    Luxury is enticing and exciting, polarizing and provocative, not to mention that it is good for the economy. But the essence of luxury goes far beyond the material. Luxury appeals to our senses, our dreams and our desires. It immediately evokes images that are as precise as they are diverse. Luxury also triggers some pretty clear opinions – both favorable and unfavorable.
  • rampstyle #29 All Summer Long
    rampstyle #29 All Summer Long
    20,00 EUR
    Barcelona in summer. With Alvaro Soler - and a Porsche 911 SC. An approach to the phenomenon and the person Yves Saint Laurent. We spoke with Udo Kier in Palm Springs, and Luc Donckerwolke in his garage. And then there's the cover - and the associated story of House of Spoils.
  • Porsche 911 Everlasting Love Stories
    Porsche 911 Everlasting Love Stories
    99,00 EUR

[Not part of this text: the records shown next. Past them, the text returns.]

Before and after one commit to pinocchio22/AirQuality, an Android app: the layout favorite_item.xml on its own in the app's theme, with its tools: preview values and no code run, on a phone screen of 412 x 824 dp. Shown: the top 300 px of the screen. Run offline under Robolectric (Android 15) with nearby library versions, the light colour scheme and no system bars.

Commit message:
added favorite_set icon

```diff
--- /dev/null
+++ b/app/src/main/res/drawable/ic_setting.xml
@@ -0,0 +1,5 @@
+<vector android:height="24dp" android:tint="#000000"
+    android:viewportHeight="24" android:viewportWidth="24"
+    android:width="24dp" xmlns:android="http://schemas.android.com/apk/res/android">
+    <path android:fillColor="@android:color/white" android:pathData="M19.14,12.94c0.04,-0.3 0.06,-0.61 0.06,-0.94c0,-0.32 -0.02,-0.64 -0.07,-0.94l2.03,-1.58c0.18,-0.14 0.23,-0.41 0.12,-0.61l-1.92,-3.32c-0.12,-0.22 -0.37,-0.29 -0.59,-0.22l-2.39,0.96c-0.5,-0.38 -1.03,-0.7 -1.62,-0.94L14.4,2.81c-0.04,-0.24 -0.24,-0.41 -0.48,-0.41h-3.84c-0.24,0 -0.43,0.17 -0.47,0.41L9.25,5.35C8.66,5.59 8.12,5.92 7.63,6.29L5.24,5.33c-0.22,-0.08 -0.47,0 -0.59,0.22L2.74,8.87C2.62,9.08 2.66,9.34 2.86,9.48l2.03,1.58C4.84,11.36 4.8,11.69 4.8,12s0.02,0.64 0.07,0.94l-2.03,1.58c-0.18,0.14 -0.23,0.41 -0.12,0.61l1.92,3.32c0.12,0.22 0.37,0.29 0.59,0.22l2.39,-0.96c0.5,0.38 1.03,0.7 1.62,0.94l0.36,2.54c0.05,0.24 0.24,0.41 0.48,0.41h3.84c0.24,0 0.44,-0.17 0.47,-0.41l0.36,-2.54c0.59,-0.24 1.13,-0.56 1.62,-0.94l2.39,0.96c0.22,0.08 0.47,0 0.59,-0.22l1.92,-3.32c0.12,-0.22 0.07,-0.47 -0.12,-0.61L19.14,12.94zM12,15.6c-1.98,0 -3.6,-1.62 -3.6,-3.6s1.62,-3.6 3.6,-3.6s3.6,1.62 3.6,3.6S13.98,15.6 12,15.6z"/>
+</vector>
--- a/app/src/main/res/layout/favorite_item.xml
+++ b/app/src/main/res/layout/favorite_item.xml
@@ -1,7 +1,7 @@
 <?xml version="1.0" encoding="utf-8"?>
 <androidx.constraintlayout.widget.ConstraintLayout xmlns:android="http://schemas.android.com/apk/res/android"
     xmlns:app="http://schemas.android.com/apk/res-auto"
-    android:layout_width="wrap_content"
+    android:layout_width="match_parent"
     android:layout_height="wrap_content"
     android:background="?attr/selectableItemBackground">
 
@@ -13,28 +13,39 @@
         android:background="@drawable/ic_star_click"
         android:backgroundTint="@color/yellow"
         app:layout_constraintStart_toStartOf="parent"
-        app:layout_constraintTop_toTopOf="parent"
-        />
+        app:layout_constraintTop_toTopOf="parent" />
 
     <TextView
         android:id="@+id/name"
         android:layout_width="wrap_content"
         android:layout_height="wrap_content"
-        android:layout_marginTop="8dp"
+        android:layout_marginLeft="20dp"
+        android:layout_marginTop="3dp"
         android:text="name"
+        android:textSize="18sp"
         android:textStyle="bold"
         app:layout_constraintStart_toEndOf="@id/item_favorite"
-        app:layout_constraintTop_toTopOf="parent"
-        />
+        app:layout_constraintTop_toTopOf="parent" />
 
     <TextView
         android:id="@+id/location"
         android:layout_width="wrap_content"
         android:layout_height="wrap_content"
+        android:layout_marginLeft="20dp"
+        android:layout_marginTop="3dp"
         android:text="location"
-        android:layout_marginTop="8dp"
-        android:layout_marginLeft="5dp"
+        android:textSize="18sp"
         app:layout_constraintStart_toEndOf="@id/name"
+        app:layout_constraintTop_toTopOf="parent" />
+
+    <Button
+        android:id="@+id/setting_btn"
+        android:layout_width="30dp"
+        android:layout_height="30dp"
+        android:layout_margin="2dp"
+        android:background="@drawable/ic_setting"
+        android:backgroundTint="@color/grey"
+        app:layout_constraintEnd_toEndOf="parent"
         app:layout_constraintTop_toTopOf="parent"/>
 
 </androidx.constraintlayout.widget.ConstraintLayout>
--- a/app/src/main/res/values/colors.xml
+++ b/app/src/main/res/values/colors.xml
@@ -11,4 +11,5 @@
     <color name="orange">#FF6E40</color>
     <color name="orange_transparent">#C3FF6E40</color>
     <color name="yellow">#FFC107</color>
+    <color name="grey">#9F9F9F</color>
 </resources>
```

    Sixty years of the Porsche 911 – sixty years that stand for very personal, highly emotional relationships of love involving this sports car. Stories marked by love, lust and passion. Captured in this high-quality illustrated book.
  • ramp #61 Love Is in the Air

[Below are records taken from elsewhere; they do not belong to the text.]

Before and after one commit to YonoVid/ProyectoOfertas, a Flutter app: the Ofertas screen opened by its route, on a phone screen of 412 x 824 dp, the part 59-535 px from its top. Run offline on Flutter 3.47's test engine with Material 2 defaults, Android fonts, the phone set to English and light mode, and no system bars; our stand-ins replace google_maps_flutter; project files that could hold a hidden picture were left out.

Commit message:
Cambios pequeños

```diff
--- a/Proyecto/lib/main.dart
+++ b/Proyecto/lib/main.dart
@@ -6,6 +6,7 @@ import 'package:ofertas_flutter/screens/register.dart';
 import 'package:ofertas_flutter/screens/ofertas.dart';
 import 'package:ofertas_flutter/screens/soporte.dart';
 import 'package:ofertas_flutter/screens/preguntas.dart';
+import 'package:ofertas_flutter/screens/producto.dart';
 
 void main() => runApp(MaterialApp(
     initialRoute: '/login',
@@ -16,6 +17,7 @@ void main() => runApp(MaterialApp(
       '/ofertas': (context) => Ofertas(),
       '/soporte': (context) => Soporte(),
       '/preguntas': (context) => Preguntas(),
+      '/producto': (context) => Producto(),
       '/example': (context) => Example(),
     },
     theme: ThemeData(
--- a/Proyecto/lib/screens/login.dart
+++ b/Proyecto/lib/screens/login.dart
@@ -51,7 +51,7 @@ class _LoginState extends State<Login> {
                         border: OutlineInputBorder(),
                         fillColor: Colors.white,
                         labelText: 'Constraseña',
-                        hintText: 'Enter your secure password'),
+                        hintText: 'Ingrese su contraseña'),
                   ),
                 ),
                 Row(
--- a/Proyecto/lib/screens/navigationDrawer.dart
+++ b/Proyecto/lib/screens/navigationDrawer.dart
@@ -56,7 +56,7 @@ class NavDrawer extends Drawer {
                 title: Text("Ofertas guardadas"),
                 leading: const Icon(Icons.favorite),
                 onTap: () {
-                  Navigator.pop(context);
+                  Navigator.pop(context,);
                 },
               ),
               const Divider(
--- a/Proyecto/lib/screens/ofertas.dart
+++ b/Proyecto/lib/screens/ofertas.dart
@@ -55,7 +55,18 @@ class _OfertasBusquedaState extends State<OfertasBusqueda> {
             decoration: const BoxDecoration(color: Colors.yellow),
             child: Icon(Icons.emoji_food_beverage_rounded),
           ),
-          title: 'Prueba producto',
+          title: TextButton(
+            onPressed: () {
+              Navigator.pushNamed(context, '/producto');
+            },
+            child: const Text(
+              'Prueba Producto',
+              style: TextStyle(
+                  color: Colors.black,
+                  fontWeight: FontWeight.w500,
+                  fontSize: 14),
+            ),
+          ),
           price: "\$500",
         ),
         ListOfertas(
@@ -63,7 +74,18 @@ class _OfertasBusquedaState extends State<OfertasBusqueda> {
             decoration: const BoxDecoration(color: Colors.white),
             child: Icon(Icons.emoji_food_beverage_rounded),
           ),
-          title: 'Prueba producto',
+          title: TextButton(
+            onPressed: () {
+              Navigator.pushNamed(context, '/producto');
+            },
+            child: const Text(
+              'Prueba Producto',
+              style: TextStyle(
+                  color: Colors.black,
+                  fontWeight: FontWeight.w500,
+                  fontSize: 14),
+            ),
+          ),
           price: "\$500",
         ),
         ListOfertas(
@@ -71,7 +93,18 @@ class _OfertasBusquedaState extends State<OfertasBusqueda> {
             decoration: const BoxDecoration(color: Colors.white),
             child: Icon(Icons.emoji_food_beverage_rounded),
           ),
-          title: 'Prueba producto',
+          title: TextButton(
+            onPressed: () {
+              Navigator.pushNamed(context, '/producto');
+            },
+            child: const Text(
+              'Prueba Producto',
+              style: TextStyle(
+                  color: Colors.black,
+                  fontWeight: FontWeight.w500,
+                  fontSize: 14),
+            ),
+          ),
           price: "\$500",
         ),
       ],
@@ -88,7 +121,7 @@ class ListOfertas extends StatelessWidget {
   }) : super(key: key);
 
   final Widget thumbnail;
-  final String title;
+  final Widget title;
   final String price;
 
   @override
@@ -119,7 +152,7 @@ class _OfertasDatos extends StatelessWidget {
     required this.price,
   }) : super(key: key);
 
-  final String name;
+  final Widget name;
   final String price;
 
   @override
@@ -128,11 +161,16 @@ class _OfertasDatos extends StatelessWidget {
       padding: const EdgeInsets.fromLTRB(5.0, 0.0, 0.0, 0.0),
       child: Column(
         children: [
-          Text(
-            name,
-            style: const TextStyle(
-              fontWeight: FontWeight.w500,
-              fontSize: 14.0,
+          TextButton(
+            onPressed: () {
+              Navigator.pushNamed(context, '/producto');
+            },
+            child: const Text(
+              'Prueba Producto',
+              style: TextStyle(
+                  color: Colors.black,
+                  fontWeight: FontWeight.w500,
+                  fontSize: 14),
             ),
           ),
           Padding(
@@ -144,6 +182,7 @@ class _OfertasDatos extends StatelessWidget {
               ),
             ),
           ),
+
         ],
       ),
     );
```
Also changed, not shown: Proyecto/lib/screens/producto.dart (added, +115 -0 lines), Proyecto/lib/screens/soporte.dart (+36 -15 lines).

    ramp #61 Love Is in the Air
    20,00 EUR
    Blue skies, the scent of fresh grass, the warmth of the moment – but above all: sunshine. The light of the sun’s rays, scientists say, is the decisive factor at the beginning of the warm season that triggers the merry mix of happiness hormones which energetically drive us headlong into the summer.
  • rampstyle #27 By the Way
    rampstyle #27 By the Way
    20,00 EUR
    Did you know that between thirty and fifty percent of all scientific discoveries are the result of coincidence? Velcro, Viagra, X-rays – sometimes people find things without even looking for them, but they are rewarded with an unexpected alternative.
  • rampstyle #28 Into the Great Wide Open
    rampstyle #28 Into the Great Wide Open
    20,00 EUR
    An exclusive fashion editorial with Tim Bendzko. Unseen pictures by photographer Anouk Masson Krantz. A conversation with star director Guy Ritchie and a somewhat different interview with musician Dan Auerbach. All this and much more awaits you in this issue of rampstyle.
  • Director’s Cut: The Lamborghini Book
    Director’s Cut: The Lamborghini Book
    100,00 EUR
    Author texts, expert interviews and aesthetically pleasing imagery do the brand justice in all aspects and make the book a must-have for all car fans and Lamborghini enthusiasts. Alongside exclusive design sketches, an overview of all series models with full technical specifications completes this extraordinary and ambitious book project.
  • The Lamborghini Book
    The Lamborghini Book
    100,00 EUR
    Author texts, expert interviews and aesthetically pleasing imagery do the brand justice in all aspects and make the book a must-have for all car fans and Lamborghini enthusiasts. An overview of all series models with full technical specifications completes this extraordinary and ambitious book project.
  • ramp #60 Too Cool to Handle.
    ramp #60 Too Cool to Handle.
    20,00 EUR
    A magazine about coolness? Among other things. But one thing at a time. First of all, it’s off to the movies. There’s this businessman from Boston who helps relieve a bank of a substantial amount of money. The insurance companies are on to him, but they can’t prove a thing. That, in a nutshell, is the plot of...
  • ramp #59 Tomorrow Is Yesterday
    ramp #59 Tomorrow Is Yesterday
    18,00 EUR
    “Tomorrow Is Yesterday” was the title of an episode of the television series Star Trek, and although it was the nineteenth episode overall, it was the first to flicker into German living rooms fifty years ago this May. The story revolved around timelines and time travel.
  • rampstyle #26 Good News
    rampstyle #26 Good News
    15,00 EUR
    Two thin ovals far up inside a circle, a curved arc below, sketched on sunny yellow. In a split second, our brain has combined the elements into a smiling face, instantly putting us in a good mood. Wonderful! A smiley like that just feels good.
  • Men’s manual - Best of rampstyle by Michael Köckritz
    Men’s manual - Best of rampstyle by Michael Köckritz
    29,00 EUR
    Existential questions are answered here: How do I build the perfect sandcastle? How do I start a band? Is there a perfect record player? (Spoiler Alert: yes, there is). Men´s manual is a supergroup of sorts: ramp and teNeues throw together their concentrated expertise in lifestyle.